[Records from a collection]
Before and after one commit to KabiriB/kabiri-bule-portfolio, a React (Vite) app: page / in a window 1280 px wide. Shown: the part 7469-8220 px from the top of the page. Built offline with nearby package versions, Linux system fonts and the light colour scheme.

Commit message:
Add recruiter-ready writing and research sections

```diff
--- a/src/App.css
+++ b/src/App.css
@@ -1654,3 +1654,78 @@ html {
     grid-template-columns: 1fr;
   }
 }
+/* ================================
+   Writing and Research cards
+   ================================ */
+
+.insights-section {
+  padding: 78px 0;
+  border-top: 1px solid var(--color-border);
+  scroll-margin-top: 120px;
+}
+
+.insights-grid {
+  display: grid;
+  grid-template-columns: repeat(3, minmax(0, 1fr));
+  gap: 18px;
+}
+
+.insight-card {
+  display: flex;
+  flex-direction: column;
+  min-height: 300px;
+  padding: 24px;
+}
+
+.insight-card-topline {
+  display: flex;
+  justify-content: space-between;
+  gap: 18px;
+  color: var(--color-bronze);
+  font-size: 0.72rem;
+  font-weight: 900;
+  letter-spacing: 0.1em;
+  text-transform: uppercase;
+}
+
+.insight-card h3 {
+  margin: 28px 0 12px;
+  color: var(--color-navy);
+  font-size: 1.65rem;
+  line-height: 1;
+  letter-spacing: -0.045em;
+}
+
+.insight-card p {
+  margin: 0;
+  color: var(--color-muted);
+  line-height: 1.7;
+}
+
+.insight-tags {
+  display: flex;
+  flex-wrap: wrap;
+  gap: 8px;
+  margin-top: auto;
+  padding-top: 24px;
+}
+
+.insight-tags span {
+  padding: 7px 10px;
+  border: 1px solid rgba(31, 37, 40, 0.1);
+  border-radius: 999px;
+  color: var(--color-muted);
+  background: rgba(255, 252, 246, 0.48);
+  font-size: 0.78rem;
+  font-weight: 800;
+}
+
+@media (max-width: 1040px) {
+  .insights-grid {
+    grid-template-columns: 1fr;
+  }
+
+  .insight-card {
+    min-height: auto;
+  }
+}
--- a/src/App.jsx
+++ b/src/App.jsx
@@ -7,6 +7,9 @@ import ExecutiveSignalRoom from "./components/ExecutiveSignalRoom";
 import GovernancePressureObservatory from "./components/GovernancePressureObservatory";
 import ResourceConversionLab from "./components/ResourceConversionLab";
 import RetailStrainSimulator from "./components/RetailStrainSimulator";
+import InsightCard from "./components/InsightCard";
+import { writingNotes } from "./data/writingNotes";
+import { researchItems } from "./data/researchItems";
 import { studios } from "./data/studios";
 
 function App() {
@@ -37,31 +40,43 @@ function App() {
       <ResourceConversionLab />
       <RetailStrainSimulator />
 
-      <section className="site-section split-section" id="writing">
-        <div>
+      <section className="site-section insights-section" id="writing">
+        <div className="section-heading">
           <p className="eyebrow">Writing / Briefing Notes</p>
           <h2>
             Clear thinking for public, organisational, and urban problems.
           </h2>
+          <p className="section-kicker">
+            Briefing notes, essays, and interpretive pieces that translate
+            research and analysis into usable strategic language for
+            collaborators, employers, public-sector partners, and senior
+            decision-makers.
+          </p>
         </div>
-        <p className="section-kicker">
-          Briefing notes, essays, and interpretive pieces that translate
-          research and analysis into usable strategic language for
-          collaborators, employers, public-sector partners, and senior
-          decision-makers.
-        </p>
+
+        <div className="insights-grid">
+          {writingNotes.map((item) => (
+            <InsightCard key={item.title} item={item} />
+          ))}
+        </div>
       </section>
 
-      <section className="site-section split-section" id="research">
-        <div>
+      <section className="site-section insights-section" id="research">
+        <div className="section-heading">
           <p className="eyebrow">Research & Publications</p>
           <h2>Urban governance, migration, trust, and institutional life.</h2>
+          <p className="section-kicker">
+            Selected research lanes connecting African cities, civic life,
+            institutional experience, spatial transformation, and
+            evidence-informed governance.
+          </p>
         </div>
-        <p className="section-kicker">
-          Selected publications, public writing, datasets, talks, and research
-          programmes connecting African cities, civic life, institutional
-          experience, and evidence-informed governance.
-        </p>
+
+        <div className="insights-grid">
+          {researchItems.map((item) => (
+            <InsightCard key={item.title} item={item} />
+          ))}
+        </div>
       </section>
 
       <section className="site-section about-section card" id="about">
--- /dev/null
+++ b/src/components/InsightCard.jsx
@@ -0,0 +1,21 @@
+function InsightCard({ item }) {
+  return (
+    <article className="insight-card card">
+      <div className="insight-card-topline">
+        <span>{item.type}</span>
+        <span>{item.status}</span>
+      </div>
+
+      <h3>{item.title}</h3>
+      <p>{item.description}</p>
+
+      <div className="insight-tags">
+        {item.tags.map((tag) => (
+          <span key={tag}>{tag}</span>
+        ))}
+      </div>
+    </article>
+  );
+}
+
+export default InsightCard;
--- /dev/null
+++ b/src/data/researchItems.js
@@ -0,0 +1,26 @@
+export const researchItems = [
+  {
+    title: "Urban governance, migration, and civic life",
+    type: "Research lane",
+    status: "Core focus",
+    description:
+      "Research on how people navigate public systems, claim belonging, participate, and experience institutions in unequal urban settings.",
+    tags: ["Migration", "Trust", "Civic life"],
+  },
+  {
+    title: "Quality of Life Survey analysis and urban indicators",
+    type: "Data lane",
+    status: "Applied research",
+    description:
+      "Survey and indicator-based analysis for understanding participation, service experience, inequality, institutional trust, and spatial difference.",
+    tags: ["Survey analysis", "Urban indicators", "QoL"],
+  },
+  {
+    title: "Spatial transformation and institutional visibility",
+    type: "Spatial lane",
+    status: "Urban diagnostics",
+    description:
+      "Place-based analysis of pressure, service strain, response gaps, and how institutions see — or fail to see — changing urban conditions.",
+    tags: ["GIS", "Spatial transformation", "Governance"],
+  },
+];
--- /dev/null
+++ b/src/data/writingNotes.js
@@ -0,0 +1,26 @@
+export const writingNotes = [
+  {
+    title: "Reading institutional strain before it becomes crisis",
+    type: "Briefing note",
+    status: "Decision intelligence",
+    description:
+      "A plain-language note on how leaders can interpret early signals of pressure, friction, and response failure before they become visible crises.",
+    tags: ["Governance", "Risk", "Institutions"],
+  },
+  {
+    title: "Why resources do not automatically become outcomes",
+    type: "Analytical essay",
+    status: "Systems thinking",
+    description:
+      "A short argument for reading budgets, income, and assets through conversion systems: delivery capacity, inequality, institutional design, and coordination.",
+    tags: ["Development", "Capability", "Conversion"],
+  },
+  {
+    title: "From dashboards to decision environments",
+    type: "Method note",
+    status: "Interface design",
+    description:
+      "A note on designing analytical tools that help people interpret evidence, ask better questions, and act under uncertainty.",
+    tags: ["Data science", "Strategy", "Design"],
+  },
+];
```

_What you are asked to do_: Could you return all lines from the records that include the word "tags"?

_Solution to this problem_:
+.insight-tags {
+.insight-tags span {
+      <div className="insight-tags">
+        {item.tags.map((tag) => (
+    tags: ["Migration", "Trust", "Civic life"],
+    tags: ["Survey analysis", "Urban indicators", "QoL"],
+    tags: ["GIS", "Spatial transformation", "Governance"],
+    tags: ["Governance", "Risk", "Institutions"],
+    tags: ["Development", "Capability", "Conversion"],
+    tags: ["Data science", "Strategy", "Design"],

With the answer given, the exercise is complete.